■ **EXERCISE GOAL**:
Among the entries that follow, find the lines containing the string "테두리다" and copy them.

-- Opening Marker --

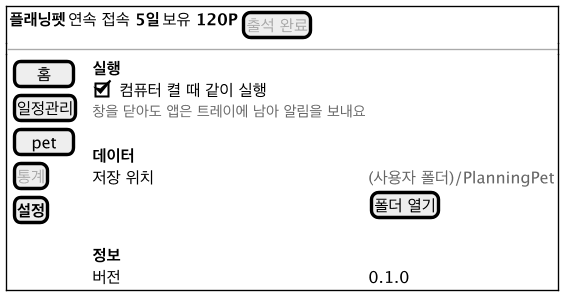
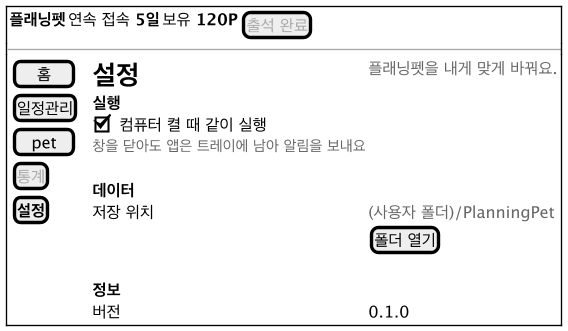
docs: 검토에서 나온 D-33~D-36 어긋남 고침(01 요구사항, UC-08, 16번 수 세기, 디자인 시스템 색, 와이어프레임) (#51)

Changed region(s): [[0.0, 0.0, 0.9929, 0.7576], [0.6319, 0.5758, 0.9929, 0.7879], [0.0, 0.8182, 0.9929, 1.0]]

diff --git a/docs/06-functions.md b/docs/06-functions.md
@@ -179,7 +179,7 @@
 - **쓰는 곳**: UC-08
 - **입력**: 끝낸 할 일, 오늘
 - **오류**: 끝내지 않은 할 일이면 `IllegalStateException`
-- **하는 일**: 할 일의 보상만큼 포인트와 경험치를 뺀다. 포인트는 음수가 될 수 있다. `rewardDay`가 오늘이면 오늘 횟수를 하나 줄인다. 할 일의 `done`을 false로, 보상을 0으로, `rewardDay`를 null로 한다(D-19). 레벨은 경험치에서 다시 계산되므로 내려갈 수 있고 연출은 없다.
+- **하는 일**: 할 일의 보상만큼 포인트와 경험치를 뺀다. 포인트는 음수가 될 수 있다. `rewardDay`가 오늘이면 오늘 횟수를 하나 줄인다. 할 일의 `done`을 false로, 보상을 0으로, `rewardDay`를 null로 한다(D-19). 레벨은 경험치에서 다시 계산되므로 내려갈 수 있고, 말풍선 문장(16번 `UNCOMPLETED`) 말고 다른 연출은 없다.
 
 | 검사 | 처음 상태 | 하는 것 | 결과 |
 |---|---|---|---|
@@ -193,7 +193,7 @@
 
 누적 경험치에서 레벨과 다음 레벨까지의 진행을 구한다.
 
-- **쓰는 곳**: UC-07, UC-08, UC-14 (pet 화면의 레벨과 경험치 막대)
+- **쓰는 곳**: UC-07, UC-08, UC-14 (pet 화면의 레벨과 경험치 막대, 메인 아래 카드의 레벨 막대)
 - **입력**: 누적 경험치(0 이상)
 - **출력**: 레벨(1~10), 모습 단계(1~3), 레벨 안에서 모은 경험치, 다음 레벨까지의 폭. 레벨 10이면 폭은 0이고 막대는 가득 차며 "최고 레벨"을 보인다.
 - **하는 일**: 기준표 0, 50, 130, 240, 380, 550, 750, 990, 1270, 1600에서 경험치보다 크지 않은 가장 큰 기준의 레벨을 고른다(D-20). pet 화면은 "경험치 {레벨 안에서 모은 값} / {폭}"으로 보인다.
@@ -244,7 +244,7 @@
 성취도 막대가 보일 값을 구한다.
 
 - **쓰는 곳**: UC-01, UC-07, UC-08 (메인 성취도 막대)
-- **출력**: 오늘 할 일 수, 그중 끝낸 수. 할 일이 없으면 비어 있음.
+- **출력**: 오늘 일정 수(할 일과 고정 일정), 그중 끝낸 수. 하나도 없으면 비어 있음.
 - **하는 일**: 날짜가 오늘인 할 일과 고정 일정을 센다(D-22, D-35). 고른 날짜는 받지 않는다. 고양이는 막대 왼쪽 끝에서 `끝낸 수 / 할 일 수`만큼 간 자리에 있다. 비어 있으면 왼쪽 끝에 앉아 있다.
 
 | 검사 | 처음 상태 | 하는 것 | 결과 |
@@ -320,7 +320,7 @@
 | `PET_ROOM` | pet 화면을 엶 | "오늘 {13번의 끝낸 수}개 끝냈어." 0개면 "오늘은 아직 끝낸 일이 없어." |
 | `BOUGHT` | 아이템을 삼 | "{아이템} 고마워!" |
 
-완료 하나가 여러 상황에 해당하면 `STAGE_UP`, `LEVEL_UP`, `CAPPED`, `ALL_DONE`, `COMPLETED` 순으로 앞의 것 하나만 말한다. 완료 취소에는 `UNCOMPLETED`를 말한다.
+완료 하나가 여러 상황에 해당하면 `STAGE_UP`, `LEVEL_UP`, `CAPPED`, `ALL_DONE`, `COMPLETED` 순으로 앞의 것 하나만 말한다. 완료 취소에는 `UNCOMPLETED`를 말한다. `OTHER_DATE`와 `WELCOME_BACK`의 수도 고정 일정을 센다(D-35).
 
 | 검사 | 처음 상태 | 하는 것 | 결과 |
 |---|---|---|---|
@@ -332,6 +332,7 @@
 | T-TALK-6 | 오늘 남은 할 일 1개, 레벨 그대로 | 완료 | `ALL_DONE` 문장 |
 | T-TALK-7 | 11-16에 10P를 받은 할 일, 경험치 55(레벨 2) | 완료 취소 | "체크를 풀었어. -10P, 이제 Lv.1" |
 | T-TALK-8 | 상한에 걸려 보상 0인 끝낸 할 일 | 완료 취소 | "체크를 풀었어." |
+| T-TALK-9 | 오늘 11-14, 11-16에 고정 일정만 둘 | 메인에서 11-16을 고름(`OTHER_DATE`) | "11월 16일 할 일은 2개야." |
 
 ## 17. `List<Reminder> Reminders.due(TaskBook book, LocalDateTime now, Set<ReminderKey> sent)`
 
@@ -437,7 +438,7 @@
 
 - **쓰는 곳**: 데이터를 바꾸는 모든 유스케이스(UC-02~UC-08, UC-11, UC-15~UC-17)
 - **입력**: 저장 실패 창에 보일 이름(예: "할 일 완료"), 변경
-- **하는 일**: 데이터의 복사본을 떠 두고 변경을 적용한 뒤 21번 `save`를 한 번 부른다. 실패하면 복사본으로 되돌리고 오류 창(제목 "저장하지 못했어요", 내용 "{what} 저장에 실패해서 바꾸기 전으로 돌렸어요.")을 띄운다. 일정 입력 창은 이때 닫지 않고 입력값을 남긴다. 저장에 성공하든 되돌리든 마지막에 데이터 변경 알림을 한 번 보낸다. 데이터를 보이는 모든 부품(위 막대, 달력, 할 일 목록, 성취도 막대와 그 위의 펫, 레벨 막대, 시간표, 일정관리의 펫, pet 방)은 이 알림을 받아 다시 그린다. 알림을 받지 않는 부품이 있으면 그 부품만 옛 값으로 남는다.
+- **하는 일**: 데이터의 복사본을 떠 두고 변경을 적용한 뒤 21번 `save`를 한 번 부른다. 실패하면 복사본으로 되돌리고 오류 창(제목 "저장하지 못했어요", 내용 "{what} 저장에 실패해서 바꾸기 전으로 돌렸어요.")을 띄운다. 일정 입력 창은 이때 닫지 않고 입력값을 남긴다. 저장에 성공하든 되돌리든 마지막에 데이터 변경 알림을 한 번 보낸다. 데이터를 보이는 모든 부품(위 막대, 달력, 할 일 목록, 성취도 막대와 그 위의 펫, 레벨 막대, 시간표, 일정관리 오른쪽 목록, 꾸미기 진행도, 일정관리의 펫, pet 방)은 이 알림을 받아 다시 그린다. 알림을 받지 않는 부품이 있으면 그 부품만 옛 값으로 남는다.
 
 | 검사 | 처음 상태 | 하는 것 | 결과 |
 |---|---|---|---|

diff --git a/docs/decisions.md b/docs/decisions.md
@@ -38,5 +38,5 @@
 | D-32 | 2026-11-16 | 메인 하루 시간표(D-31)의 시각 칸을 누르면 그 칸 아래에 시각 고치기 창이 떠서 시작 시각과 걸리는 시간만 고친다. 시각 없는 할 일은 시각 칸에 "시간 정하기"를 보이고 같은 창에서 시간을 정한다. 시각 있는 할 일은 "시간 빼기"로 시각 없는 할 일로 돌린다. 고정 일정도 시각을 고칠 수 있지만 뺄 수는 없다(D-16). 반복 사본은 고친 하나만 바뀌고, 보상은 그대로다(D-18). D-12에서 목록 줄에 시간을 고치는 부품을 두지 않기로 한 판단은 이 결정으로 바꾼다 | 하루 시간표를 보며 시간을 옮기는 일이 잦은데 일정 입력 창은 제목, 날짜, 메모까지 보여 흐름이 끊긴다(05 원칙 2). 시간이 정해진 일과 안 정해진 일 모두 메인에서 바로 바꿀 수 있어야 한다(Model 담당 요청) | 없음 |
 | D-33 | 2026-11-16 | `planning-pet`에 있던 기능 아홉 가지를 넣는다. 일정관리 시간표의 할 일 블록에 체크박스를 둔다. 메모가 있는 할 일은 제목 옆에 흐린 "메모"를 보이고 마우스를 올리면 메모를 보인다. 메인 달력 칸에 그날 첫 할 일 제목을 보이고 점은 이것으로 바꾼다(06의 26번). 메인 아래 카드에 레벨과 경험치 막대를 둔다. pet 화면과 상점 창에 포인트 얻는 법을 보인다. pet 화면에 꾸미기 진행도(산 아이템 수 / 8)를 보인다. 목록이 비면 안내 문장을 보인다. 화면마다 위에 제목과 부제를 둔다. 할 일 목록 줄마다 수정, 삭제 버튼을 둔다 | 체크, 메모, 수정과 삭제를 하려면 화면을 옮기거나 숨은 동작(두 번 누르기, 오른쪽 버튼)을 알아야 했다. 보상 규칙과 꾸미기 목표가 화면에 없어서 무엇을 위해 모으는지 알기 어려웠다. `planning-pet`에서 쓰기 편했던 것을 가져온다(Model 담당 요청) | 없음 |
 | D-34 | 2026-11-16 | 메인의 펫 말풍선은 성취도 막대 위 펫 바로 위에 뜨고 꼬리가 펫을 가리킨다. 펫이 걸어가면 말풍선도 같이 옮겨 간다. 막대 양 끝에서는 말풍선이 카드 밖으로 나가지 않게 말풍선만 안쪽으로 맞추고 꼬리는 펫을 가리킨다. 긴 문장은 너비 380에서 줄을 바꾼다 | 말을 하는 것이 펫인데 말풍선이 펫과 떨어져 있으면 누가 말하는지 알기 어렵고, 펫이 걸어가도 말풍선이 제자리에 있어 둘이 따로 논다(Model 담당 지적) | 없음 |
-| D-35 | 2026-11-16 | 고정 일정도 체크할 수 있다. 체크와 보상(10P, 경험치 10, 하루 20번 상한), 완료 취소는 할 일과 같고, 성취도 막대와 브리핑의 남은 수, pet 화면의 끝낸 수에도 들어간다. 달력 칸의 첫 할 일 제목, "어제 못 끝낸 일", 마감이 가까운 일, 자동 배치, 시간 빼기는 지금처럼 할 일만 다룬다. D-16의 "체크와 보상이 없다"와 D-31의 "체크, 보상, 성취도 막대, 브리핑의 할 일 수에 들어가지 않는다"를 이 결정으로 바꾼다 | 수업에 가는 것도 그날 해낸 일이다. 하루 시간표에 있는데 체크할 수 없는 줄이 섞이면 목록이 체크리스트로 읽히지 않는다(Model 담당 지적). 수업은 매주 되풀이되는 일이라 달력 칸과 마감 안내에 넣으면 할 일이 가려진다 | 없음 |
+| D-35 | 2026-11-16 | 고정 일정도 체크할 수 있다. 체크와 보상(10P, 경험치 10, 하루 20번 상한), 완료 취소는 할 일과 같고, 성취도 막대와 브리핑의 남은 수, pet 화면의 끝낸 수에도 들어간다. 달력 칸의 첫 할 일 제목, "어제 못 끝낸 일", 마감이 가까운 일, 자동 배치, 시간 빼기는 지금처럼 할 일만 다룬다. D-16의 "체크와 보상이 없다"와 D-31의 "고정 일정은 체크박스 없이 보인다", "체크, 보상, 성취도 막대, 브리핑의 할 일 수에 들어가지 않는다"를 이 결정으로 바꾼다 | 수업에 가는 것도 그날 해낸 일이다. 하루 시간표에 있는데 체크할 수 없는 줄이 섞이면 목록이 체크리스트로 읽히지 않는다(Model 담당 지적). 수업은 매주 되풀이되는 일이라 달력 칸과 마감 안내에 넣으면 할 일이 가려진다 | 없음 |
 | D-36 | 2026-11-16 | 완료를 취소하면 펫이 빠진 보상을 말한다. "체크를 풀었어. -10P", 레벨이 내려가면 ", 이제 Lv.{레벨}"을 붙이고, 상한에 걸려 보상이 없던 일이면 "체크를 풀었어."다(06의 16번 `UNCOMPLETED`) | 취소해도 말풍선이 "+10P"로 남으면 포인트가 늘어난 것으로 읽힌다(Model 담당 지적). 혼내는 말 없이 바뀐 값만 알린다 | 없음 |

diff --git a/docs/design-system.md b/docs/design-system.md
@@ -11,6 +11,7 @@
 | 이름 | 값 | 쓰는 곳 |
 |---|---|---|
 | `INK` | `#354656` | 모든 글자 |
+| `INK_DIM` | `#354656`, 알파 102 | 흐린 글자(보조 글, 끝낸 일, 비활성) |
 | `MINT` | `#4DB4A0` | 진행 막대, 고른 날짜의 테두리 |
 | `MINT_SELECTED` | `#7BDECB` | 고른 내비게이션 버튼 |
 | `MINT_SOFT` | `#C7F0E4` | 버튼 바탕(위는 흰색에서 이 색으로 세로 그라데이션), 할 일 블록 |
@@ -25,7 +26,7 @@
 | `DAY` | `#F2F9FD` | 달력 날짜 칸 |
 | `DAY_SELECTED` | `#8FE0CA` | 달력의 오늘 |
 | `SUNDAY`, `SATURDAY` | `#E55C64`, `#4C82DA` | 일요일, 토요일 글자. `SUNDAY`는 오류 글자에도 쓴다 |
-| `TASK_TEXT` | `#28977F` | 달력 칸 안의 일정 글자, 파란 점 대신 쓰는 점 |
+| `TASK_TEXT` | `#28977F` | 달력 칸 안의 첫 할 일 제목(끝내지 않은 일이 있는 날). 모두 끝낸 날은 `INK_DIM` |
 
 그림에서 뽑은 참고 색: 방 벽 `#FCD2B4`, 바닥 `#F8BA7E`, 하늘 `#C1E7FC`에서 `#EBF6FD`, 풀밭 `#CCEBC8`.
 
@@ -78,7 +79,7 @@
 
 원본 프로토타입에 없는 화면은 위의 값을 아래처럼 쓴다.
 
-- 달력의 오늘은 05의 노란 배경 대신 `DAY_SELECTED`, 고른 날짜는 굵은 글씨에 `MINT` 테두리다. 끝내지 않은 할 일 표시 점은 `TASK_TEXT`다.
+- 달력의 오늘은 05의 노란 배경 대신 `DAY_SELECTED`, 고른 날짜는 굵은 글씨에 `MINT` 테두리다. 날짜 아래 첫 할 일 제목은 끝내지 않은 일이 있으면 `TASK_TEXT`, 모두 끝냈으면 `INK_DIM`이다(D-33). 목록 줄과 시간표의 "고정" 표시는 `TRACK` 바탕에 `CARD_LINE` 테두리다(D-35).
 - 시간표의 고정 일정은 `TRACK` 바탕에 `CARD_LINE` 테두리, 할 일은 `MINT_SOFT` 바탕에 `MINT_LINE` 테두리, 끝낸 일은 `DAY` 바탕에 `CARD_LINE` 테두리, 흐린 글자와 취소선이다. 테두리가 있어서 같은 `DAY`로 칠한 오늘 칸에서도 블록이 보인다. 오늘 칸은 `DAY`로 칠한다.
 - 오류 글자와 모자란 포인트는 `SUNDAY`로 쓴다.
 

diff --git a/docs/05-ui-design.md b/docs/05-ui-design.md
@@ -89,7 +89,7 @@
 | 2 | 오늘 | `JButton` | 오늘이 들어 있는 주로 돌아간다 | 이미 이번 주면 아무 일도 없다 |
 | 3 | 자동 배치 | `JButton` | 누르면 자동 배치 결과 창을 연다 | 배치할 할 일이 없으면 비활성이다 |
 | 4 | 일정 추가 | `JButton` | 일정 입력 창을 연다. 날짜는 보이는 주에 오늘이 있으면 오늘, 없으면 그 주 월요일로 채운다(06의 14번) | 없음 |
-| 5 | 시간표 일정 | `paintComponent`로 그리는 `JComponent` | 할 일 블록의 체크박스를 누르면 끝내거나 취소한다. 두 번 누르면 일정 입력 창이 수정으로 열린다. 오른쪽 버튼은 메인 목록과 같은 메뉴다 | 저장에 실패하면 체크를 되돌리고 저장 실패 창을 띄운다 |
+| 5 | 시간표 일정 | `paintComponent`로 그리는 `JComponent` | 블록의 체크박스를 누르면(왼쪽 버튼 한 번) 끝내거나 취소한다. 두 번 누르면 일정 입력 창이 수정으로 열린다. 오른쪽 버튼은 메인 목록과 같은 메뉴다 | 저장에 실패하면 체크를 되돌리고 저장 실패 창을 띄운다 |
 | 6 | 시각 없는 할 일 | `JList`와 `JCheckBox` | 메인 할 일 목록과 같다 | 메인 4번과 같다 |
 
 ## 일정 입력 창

-- Closing Marker --
-- Opening Marker --

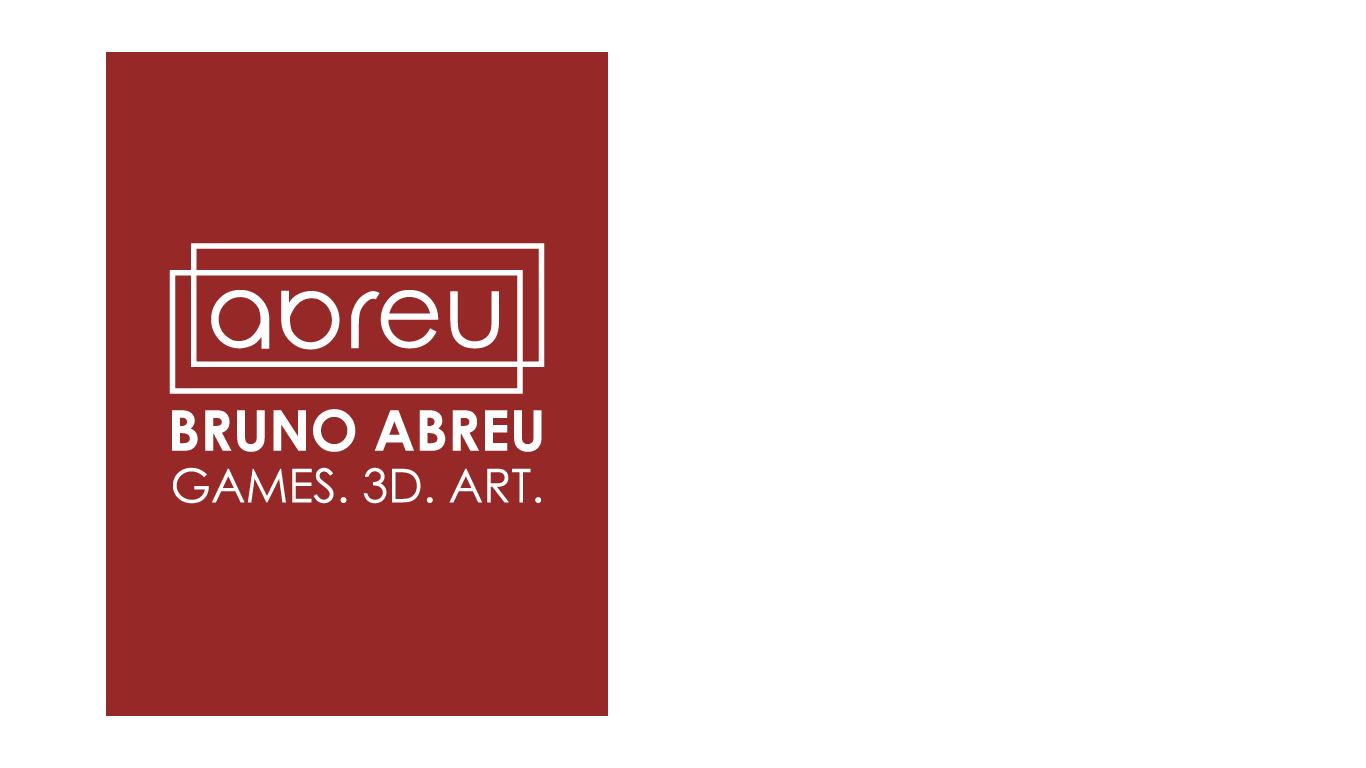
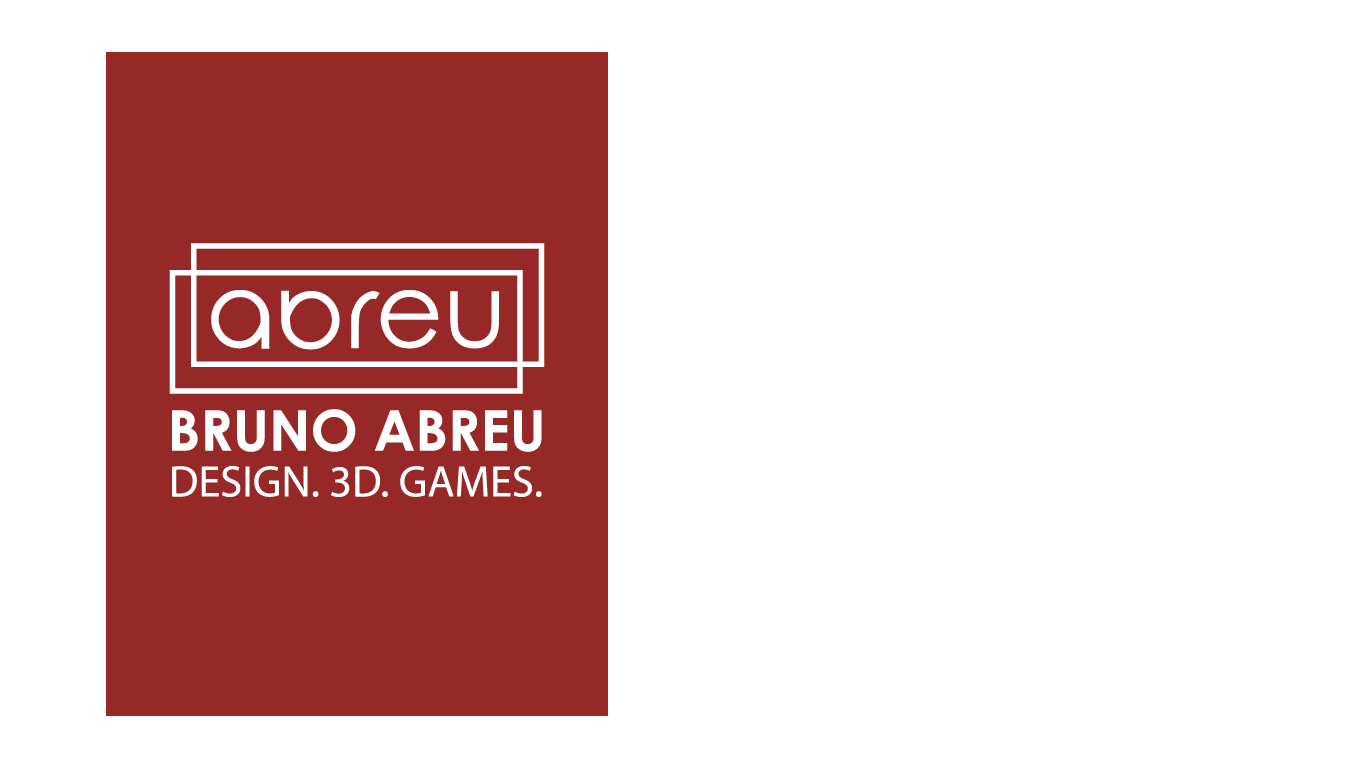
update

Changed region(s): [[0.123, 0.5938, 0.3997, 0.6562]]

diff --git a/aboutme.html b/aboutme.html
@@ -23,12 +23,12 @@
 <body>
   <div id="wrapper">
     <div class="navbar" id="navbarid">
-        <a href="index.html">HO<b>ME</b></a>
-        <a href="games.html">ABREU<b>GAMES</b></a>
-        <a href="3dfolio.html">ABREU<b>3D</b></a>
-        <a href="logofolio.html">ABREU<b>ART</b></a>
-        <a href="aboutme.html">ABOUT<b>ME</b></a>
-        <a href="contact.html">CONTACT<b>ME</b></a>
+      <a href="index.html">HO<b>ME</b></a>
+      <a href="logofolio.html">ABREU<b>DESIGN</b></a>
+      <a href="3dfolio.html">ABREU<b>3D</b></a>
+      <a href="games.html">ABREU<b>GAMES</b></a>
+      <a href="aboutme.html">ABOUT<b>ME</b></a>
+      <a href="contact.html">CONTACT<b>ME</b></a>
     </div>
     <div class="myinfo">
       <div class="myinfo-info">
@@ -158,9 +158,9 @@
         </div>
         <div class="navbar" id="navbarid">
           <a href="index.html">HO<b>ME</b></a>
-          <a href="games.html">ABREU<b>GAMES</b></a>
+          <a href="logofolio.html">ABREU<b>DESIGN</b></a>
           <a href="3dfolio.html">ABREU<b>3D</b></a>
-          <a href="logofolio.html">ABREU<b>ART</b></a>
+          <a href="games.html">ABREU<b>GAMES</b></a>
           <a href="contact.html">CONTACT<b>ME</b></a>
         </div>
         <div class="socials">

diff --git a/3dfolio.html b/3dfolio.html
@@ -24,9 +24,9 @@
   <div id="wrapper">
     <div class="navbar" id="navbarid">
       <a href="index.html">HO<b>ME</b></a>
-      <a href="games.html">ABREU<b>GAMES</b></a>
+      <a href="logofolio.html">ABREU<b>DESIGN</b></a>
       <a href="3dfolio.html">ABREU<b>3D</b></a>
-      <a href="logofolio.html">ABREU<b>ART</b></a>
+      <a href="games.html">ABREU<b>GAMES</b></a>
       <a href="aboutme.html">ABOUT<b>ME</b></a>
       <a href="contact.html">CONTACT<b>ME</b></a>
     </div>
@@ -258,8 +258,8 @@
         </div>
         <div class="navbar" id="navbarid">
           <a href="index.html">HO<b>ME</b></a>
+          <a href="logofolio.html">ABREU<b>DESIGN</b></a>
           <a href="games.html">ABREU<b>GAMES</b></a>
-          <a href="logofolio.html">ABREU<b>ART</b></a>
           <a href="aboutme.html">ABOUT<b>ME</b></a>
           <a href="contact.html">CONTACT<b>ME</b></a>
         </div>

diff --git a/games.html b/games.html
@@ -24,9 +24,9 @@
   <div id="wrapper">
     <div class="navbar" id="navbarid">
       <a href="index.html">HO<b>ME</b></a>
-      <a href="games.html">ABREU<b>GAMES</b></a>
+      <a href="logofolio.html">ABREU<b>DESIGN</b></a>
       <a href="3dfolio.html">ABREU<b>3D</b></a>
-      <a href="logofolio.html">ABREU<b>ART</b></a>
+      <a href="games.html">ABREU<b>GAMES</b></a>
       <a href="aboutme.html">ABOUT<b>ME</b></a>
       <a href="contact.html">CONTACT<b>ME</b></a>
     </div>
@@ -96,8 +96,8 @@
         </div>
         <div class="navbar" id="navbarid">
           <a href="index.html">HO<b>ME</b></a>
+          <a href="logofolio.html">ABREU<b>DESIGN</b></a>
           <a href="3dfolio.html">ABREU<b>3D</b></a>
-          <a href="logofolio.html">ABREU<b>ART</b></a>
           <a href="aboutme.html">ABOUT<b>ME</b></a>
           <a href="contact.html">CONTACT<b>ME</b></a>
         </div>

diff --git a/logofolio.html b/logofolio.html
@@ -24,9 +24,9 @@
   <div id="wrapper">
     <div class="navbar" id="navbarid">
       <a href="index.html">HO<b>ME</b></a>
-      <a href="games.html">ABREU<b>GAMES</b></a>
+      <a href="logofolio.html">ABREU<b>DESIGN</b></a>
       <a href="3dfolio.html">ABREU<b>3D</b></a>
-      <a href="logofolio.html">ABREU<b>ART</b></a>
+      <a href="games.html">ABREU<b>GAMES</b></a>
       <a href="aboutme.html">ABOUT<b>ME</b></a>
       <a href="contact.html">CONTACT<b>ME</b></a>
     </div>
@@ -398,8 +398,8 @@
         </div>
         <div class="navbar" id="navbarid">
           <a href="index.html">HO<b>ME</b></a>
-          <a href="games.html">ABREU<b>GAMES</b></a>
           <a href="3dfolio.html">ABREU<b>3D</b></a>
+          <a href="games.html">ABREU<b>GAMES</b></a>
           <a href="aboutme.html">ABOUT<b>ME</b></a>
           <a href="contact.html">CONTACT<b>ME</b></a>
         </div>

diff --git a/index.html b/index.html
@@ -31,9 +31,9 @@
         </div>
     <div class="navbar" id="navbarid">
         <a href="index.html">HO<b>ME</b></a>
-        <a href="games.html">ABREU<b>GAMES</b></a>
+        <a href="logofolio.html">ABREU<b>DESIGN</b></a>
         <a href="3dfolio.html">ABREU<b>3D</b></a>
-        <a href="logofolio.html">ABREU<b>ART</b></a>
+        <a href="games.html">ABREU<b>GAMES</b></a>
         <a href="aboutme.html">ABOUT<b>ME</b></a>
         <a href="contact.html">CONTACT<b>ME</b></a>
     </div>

-- Closing Marker --

■ **SOLUTION BELOW**:
-- 달력의 오늘은 05의 노란 배경 대신 `DAY_SELECTED`, 고른 날짜는 굵은 글씨에 `MINT` 테두리다. 끝내지 않은 할 일 표시 점은 `TASK_TEXT`다.
+- 달력의 오늘은 05의 노란 배경 대신 `DAY_SELECTED`, 고른 날짜는 굵은 글씨에 `MINT` 테두리다. 날짜 아래 첫 할 일 제목은 끝내지 않은 일이 있으면 `TASK_TEXT`, 모두 끝냈으면 `INK_DIM`이다(D-33). 목록 줄과 시간표의 "고정" 표시는 `TRACK` 바탕에 `CARD_LINE` 테두리다(D-35).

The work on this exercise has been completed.